A Kidney Stone shows no symptoms until it starts moving inside the Kidney or when it passes into the Ureter. Ureter is the tube connecting Kidney and Bladder and when the Stone touches the walls of Ureter, it causes various symptoms.
Following are the symptoms of Kidney Stones:

  • Severe pain in the side and back, below the ribs
  • Pain that spreads to the lower abdomen and groin
  • Pain that comes in waves and fluctuates in intensity
  • Pain on urination
  • Pink, red or brown urine
  • Cloudy or foul-smelling urine
  • Nausea and vomiting
  • Persistent urge to urinate
  • Urinating more often than usual
  • Fever and chills if an infection is present

DIAGNOSIS OF KIDNEY STONES
If you suspect a Kidney Stone, it’s better to get it diagnosed. It requires certain tests and procedures:
Blood Test: It determines the level of Calcium and Uric acid in the blood. Also it helps monitor the heath of Kidneys and diagnose its conditions.
Urine Test: It requires 24 hours collection of the Urine to know the amount of stones that the person is excreting through Urine.
Imaging Test: With the help of this test, one can see the amount, and size of stones, present in the Kidney. The person would have to undergo X-ray or CT scan that may reveal the required information. Normally, tiny stones are missed during an X-ray but CT scan would capture it all. Other imaging options include an ultrasound, a noninvasive test, and intravenous pyelography, which involves injecting dye into your arm vein and taking X-rays as the dye travels through your kidneys and bladder.
Analysis of stone: In this test, the person is asked to urinate through a strainer to catch the stones. A further lab analysis would reveal the make-up of this stones. Doctor would determine the causes of stones through this analysis.
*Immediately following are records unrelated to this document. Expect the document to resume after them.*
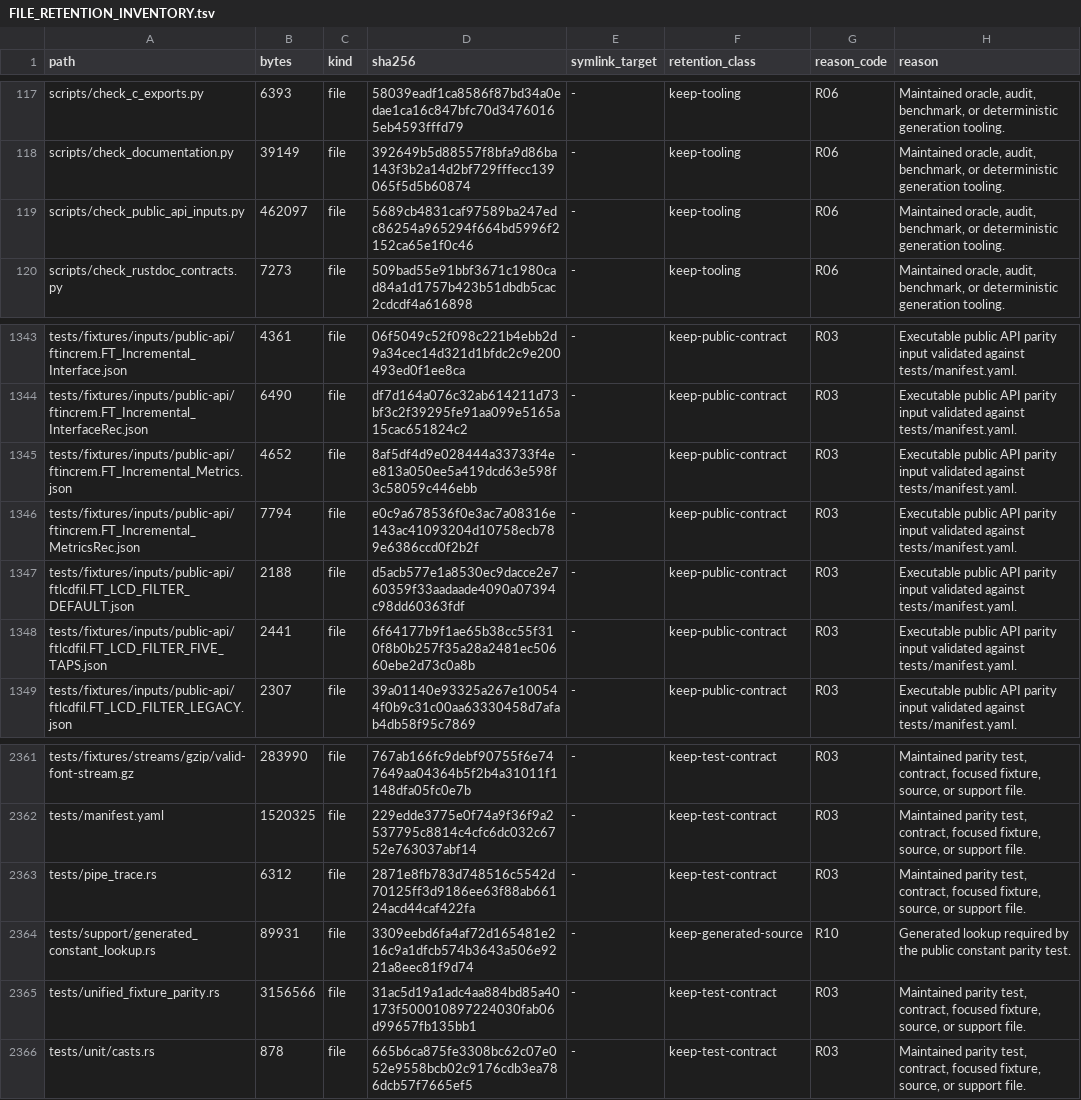
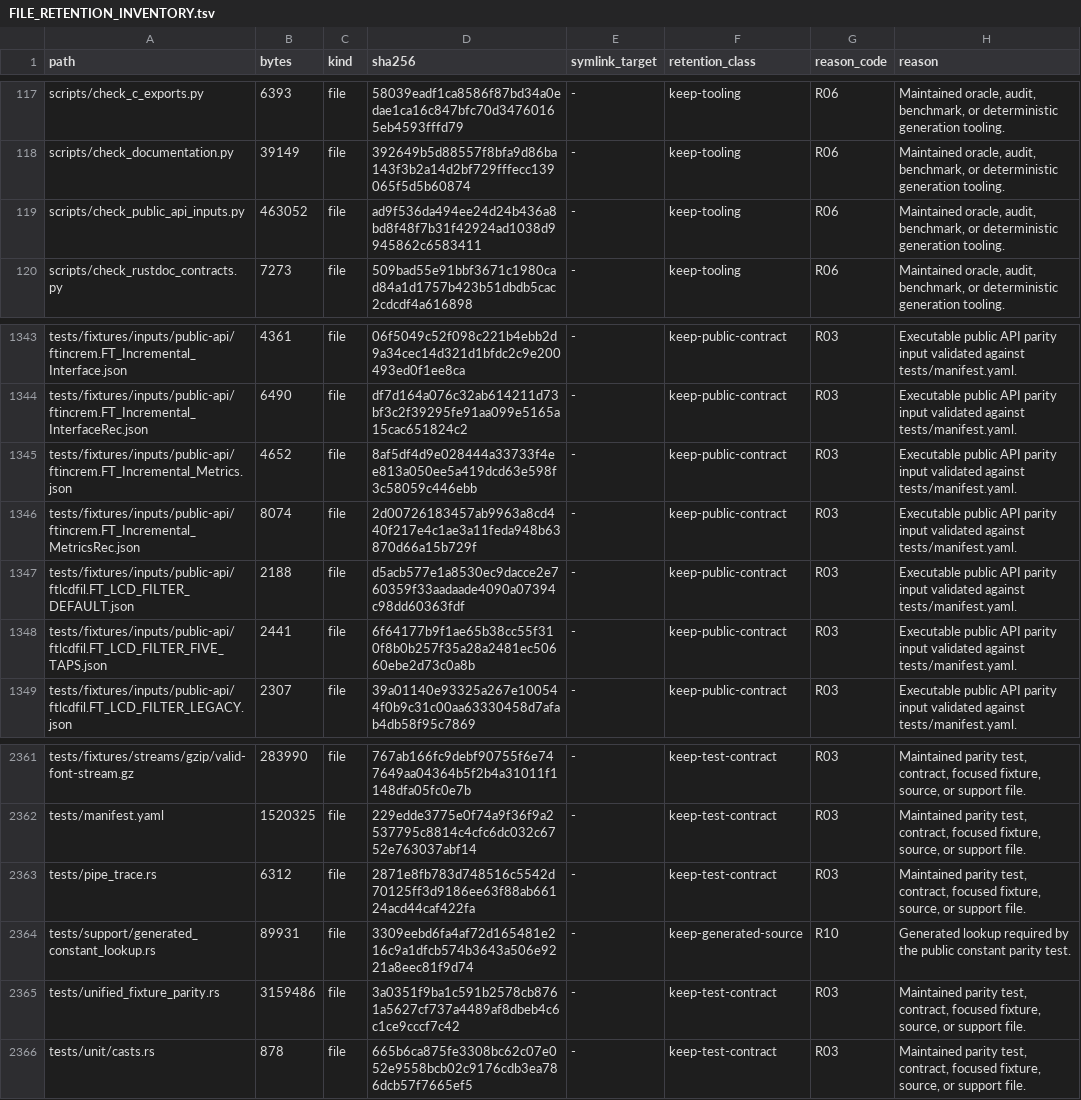
Before and after one commit to appunni-m/fontdone, a TSV file: doc/FILE_RETENTION_INVENTORY.tsv, drawn as a sheet; only a part is shown, gaps mark what is left out.

```diff
--- a/doc/FILE_RETENTION_INVENTORY.tsv
+++ b/doc/FILE_RETENTION_INVENTORY.tsv
@@ -118,3 +118,3 @@ scripts/check_c_exports.py	6393	file	58039eadf1ca8586f87bd34a0edae1ca16c847bfc70
 scripts/check_documentation.py	39149	file	392649b5d88557f8bfa9d86ba143f3b2a14d2bf729fffecc139065f5d5b60874	-	keep-tooling	R06	Maintained oracle, audit, benchmark, or deterministic generation tooling.
-scripts/check_public_api_inputs.py	462097	file	5689cb4831caf97589ba247edc86254a965294f664bd5996f2152ca65e1f0c46	-	keep-tooling	R06	Maintained oracle, audit, benchmark, or deterministic generation tooling.
+scripts/check_public_api_inputs.py	463052	file	ad9f536da494ee24d24b436a8bd8f48f7b31f42924ad1038d9945862c6583411	-	keep-tooling	R06	Maintained oracle, audit, benchmark, or deterministic generation tooling.
 scripts/check_rustdoc_contracts.py	7273	file	509bad55e91bbf3671c1980cad84a1d1757b423b51dbdb5cac2cdcdf4a616898	-	keep-tooling	R06	Maintained oracle, audit, benchmark, or deterministic generation tooling.
@@ -1345,3 +1345,3 @@ tests/fixtures/inputs/public-api/ftincrem.FT_Incremental_InterfaceRec.json	6490
 tests/fixtures/inputs/public-api/ftincrem.FT_Incremental_Metrics.json	4652	file	8af5df4d9e028444a33733f4ee813a050ee5a419dcd63e598f3c58059c446ebb	-	keep-public-contract	R03	Executable public API parity input validated against tests/manifest.yaml.
-tests/fixtures/inputs/public-api/ftincrem.FT_Incremental_MetricsRec.json	7794	file	e0c9a678536f0e3ac7a08316e143ac41093204d10758ecb789e6386ccd0f2b2f	-	keep-public-contract	R03	Executable public API parity input validated against tests/manifest.yaml.
+tests/fixtures/inputs/public-api/ftincrem.FT_Incremental_MetricsRec.json	8074	file	2d00726183457ab9963a8cd440f217e4c1ae3a11feda948b63870d66a15b729f	-	keep-public-contract	R03	Executable public API parity input validated against tests/manifest.yaml.
 tests/fixtures/inputs/public-api/ftlcdfil.FT_LCD_FILTER_DEFAULT.json	2188	file	d5acb577e1a8530ec9dacce2e760359f33aadaade4090a07394c98dd60363fdf	-	keep-public-contract	R03	Executable public API parity input validated against tests/manifest.yaml.
@@ -2364,3 +2364,3 @@ tests/pipe_trace.rs	6312	file	2871e8fb783d748516c5542d70125ff3d9186ee63f88ab6612
 tests/support/generated_constant_lookup.rs	89931	file	3309eebd6fa4af72d165481e216c9a1dfcb574b3643a506e9221a8eec81f9d74	-	keep-generated-source	R10	Generated lookup required by the public constant parity test.
-tests/unified_fixture_parity.rs	3156566	file	31ac5d19a1adc4aa884bd85a40173f500010897224030fab06d99657fb135bb1	-	keep-test-contract	R03	Maintained parity test, contract, focused fixture, source, or support file.
+tests/unified_fixture_parity.rs	3159486	file	3a0351f9ba1c591b2578cb8761a5627cf737a4489af8dbeb4c6c1ce9cccf7c42	-	keep-test-contract	R03	Maintained parity test, contract, focused fixture, source, or support file.
 tests/unit/casts.rs	878	file	665b6ca875fe3308bc62c07e052e9558bcb02c9176cdb3ea786dcb57f7665ef5	-	keep-test-contract	R03	Maintained parity test, contract, focused fixture, source, or support file.
```
Also changed, not shown: 3 other files.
PROGNOSIS
More than 80% of the Kidney stones passes on their own but it has been observed that Kidney Stones often have high recurrence rate and the patient can develop another stones within 10 years of life span.
Once the type of the stone is determined, the risk of recurrence can be minimized. Analysis of the stone after capturing it would tell its type. In otherwise healthy patients, the major complications of a kidney stone is the potential for infection or the inability to control pain or nausea.

PREVENTING THE KIDNEY STONES

  • Keeping yourself hydrated is the best way to prevent the Kidney Stones. One should be drinking adequate amount of water especially those who sweat more
  • For those with underlying medical conditions, chronic medications are very important
  • It is very essential to drink more water and urinate more for the stone to be excreted in the initial stages itself